Yes, digital is the future in all sectors, including banking. Yes, Standard Chartered has a bit of a first movers advantage within the sector; theirs is still the sleekest digital banking experience for users despite others now getting in on the game. But, by putting too many eggs in the digital basket, are they setting themselves up for failure?
Despite the phenomenal growth in digital banking in the past five years, Pakistan is still a firmly cash-based economy. Closing down brick-and-mortar branches to invest in digital banking isn’t going to fly in our economic geography. Not yet at least.
Consider the retail sector, one of Pakistan’s most rapidly growing sectors – and according to a recent report the single largest growing retail sector in the world. Most of their receipts are in cash. At one, or several points in the day, an outlet has to deposit its cash in the nearest branch of their bank.
By closing down branches, a bank runs the risk of locating its brick-and-mortar presence away from a particular outlet, disincentivizing having an account there. Though they might pretend otherwise, retailers often make their decision of where to bank on the “whichever is closest” rule rather than some high falutin banking parametrics.
And there isn’t any need to restrict ourselves to the retail sector either. To give an example closer to home: Pakistan Today banks with Bank Alfalah. If tomorrow, Alfalah were to somehow close our branch, the magnificent and stately Shahdin Manzil on Charing Cross, my Accounts Department would be persistently asking me (I am also the COO of Pakistan Today) to switch banks.

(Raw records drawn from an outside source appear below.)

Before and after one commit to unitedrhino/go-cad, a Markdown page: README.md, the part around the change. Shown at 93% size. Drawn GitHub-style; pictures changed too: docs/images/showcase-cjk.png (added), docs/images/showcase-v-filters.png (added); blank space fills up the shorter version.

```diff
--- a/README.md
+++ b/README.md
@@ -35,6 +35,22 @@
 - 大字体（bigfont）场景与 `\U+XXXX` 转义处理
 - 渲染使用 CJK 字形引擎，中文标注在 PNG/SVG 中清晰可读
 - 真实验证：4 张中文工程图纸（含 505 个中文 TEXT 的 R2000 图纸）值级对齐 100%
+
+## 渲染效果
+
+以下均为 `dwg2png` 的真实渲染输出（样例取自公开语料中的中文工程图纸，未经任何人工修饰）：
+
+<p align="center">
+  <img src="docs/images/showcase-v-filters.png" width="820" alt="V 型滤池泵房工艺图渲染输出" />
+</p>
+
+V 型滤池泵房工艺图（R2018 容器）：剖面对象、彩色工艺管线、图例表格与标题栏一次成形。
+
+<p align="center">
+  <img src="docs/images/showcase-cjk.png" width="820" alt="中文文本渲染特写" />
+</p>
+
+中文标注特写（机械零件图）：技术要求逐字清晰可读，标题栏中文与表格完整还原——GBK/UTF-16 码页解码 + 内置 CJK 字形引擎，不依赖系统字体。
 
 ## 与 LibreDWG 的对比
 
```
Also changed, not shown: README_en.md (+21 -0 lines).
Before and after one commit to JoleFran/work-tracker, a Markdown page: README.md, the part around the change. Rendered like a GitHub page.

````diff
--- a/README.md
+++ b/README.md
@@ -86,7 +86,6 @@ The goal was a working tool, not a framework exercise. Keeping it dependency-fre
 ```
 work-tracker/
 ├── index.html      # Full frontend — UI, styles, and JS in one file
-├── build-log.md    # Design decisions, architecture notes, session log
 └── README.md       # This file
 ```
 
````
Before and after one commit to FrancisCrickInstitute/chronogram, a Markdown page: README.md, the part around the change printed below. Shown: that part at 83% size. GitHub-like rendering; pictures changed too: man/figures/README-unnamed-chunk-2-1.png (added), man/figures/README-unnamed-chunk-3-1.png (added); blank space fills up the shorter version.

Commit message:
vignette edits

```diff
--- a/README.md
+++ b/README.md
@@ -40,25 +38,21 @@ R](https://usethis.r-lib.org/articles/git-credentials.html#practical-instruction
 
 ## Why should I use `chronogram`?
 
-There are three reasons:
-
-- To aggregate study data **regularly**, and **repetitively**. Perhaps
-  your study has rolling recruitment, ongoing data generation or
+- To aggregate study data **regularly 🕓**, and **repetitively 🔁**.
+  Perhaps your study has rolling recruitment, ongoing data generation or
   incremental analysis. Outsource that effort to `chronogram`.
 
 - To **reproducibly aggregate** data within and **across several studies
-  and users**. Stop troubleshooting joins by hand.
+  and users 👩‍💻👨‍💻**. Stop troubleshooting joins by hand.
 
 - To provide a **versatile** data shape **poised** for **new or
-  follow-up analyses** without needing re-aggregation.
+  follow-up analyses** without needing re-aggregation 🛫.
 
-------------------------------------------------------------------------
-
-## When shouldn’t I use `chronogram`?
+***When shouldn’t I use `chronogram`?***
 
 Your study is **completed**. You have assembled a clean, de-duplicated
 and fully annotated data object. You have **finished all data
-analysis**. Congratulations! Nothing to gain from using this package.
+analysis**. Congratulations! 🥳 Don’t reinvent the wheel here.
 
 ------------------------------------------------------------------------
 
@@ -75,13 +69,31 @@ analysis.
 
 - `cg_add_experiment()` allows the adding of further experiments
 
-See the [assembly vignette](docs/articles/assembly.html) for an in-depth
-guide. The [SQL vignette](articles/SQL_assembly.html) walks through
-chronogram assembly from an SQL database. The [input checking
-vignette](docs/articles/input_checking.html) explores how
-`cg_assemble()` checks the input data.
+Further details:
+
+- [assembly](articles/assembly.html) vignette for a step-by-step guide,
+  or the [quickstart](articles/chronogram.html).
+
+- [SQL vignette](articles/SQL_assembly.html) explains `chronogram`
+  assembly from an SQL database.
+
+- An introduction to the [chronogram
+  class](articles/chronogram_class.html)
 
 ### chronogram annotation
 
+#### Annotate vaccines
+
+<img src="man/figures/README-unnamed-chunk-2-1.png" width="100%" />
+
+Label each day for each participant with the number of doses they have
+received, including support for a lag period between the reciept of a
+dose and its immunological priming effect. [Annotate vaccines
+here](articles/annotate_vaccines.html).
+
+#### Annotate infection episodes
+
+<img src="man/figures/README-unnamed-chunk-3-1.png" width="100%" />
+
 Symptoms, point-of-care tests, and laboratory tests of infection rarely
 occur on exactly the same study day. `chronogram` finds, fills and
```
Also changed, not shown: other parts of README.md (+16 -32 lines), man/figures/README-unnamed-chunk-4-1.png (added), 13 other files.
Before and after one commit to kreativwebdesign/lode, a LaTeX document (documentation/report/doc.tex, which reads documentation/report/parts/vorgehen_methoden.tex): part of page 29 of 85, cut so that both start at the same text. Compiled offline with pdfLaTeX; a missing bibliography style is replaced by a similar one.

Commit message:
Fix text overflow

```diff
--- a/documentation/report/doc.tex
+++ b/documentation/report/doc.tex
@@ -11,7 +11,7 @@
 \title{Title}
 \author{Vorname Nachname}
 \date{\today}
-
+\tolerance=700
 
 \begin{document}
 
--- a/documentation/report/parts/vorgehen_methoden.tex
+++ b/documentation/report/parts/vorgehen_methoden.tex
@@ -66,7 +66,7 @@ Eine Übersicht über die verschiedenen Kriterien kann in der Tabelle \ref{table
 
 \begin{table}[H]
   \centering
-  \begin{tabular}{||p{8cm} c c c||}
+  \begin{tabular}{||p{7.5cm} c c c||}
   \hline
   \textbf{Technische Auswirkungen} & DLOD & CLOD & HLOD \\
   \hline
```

It would be way too much more work travelling all the way to wherever the now-nearest branch would be. They would even be ready to put up with a bank that doesn’t have as good a customer care culture as Alfalah. They might even be tempted to take their business to the bank-from-hell* whose branch is right below our office.
Truth be told, we still don’t know whether this decision of SCB to speed up digital is because of a conscious switch or because of the uncompetitive behaviour set up by the bank’s international overlords. You see, the bank has taken a decision that all businesses, irrespective of their fundamentals and credit-worthiness, won’t be given a credit rating more favourable than the country’s ratings. In Pakistan’s case, that means an attractive company like Packages, which is the Belle of the Ball for other banks, will be offered comparatively lousy rates by SCB. Then, there is the whole issue of the clunky workflow. To compare, all of MCB’s decisions are taken within the country, while in SCB, even the no-brainers are sent up to Dubai for approval.
In the face of this squeeze on the revenue side, the bank has no choice but to cut down on costs by closing down branches and throw in its lot in the digital world.
Perhaps a better approach would have been to shrink the size of its branches, not shut them down altogether. That way, they would cut costs as well as retain their accounts.
But what do I know? I am not a banker, only a banking client. You know, the one we keep hearing is the king.
*I won’t tell you which one. Between this issue and the one before the last, we at Profit are in enough trouble with the banks as it is.